Unconsciousness - First AidUnconsciousness is when a person is unable to respond to people and activities. Often, this is called a coma or being in a comatose state.
Other changes in awareness can occur without becoming unconscious. Medically, these are called "altered mental status" or "changed mental status." They include sudden confusion, disorientation, or stupor.
Unconsciousness or any other sudden change in mental status must be treated as a medical emergency.
If someone is awake but less alert than usual, ask a few simple questions, such as:
- What is your name?
- What is the date?
- How old are you?
ConsiderationsBeing asleep is not the same thing as being unconscious. A sleeping person will respond to loud noises or gentle shaking -- an unconscious person will not.
CausesUnconsciousness can be caused by nearly any major illness or injury, as well as substance abuse and alcohol use.
Brief unconsciousness (or fainting) is often caused by dehydration, low blood sugar, or temporary low blood pressure. However, it can also be caused by serious heart or nervous system problems. Your doctor will determine if you need tests.
SymptomsThe person will be unresponsive (does not respond to activity, touch, sound, or other stimulation).
The following symptoms may occur after a person has been unconscious:
- Amnesia for events prior to, during, and even after the period of unconsciousness
- Inability to speak or move parts of his or her body (see stroke symptoms)
- Loss of bowel or bladder control (incontinence)
- Rapid heartbeat (palpitations)
- Stupor (profound confusion and weakness)
- Call or tell someone to call 911.
- Check the person's airway, breathing, and pulse frequently. If necessary, begin rescue breathing and CPR.
- If the person is breathing and lying on the back, and you do not think there is a spinal injury, carefully roll the person toward you onto their side. Bend the top leg so both hip and knee are at right angles. Gently tilt the head back to keep the airway open. If breathing or pulse stops at any time, roll the person on to their back and begin CPR.
- If you think there is a spinal injury, leave the person where you found them (as long as breathing continues). If the person vomits, roll the entire body at one time to the side. Support the neck and back to keep the head and body in the same position while you roll.
- Keep the person warm until medical help arrives.
- If you see a person fainting, try to prevent a fall. Lay the person flat on the floor and raise the feet about 12 inches.
- If fainting is likely due to low blood sugar, give the person
something sweet to eat or drink when they become conscious.

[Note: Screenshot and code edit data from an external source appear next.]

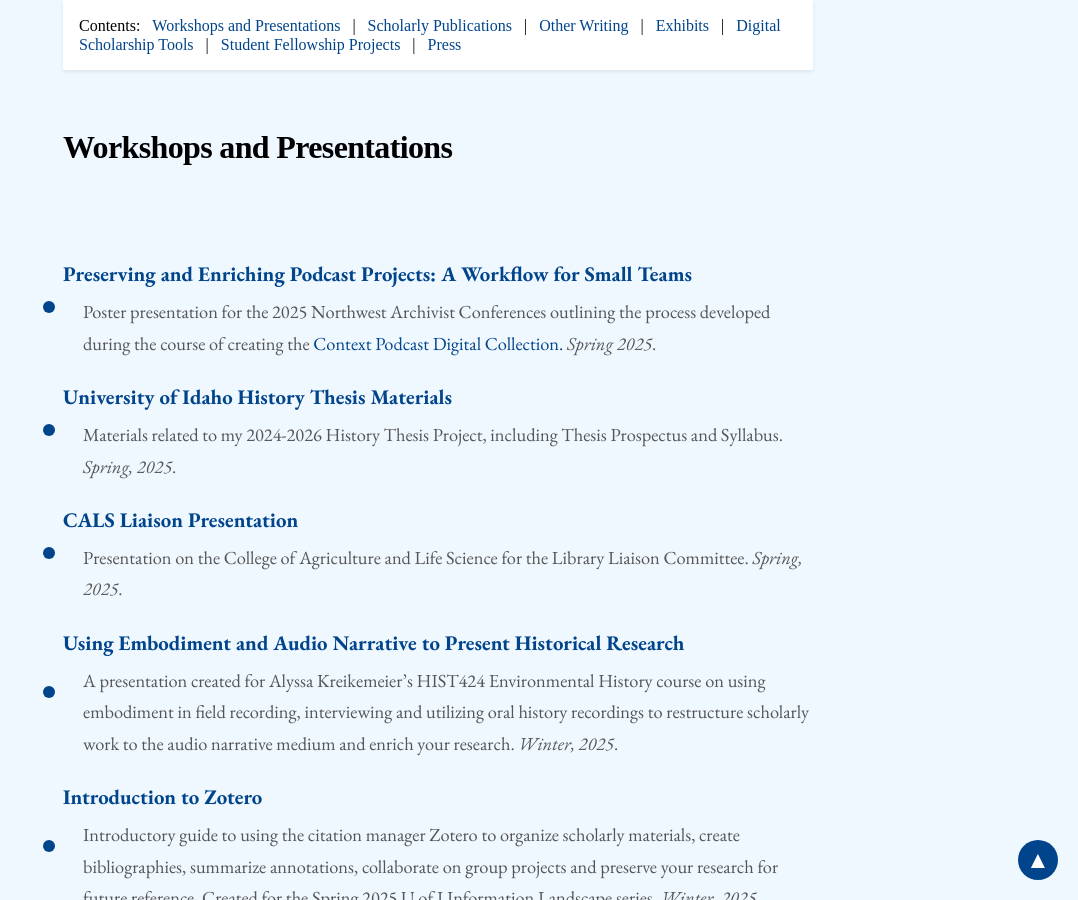
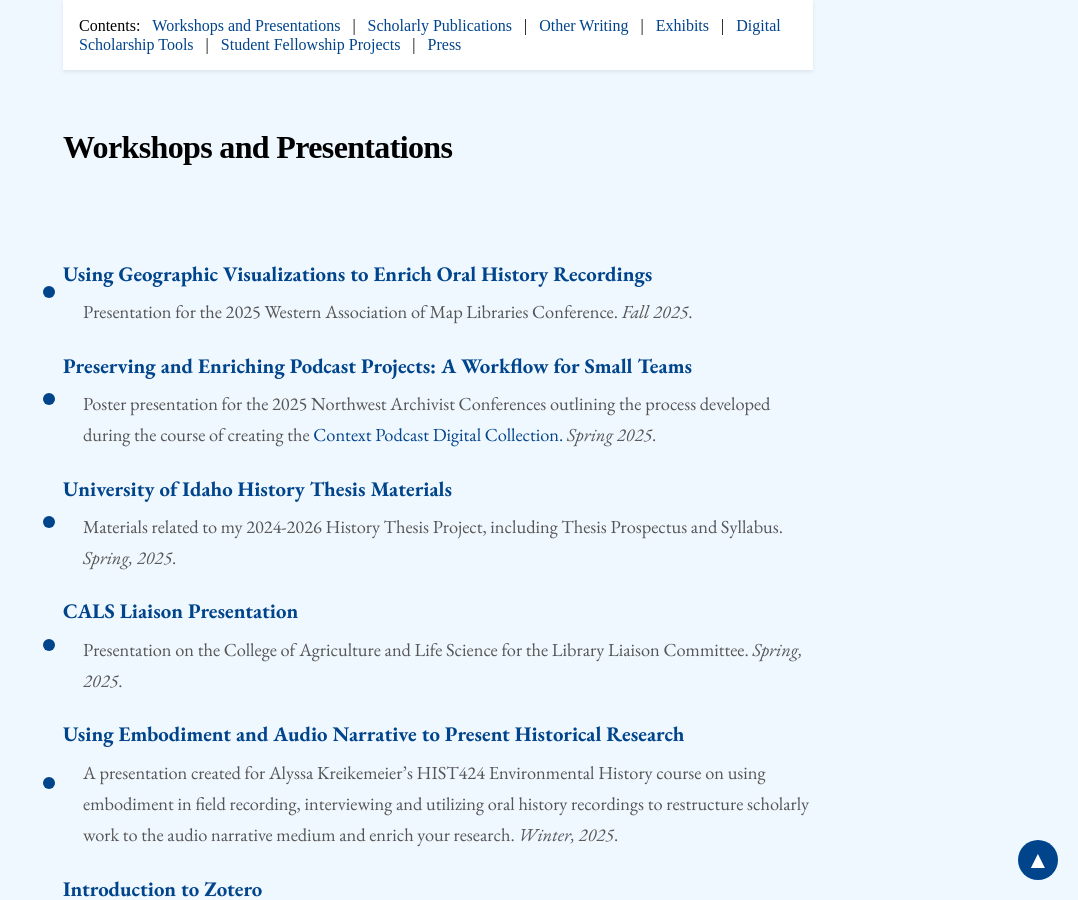
Before and after one commit to aweymo/base, a Jekyll site: the page built from index.md, in a window 1280 px wide and 900 px high, scrolled down 1152 px. Shown: the whole window, without its empty margins (202-1280 px from the left). Built offline with Jekyll 4.4.1, drawn with Linux system fonts in a browser that asks for light colours; nearby versions of some CDN libraries; some web fonts are replaced.

Commit message:
update geo_viz_oh

```diff
--- a/index.md
+++ b/index.md
@@ -47,7 +47,11 @@ Previously, he has created digital scholarship projects for the University of Wa
 
 <ul class="triangle-list">
     <li>
-        <a href=" https://www.youtube.com/watch?v=Um2QX9Y2zj8" target="_blank" rel="noopener noreferrer">Preserving and Enriching Podcast Projects: A Workflow for Small Teams</a>
+        <a href="https://aweymo-ui.github.io/geo_viz_oh/" target="_blank" rel="noopener noreferrer">Using Geographic Visualizations to Enrich Oral History Recordings</a>
+        <span class="description">Presentation for the 2025 Western Association of Map Libraries Conference. <i>Fall 2025</i>. </span>
+    </li>
+    <li>
+        <a href="https://www.youtube.com/watch?v=Um2QX9Y2zj8" target="_blank" rel="noopener noreferrer">Preserving and Enriching Podcast Projects: A Workflow for Small Teams</a>
         <span class="description">Poster presentation for the 2025 Northwest Archivist Conferences outlining the process developed during the course of creating the <a href="https://www.lib.uidaho.edu/digital/context/" style="font-weight: normal;font-size: inherit;" target="_blank" rel="noopener noreferrer">Context Podcast Digital Collection.</a> <i>Spring 2025</i>. </span>
     </li>
     <li>
```
Also changed, not shown: Gemfile.lock.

- Do NOT give an unconscious person any food or drink.
- Do NOT leave the person alone.
- Do NOT place a pillow under the head of an unconscious person.
- Do NOT slap an
unconscious person's face or splash water on the face to try to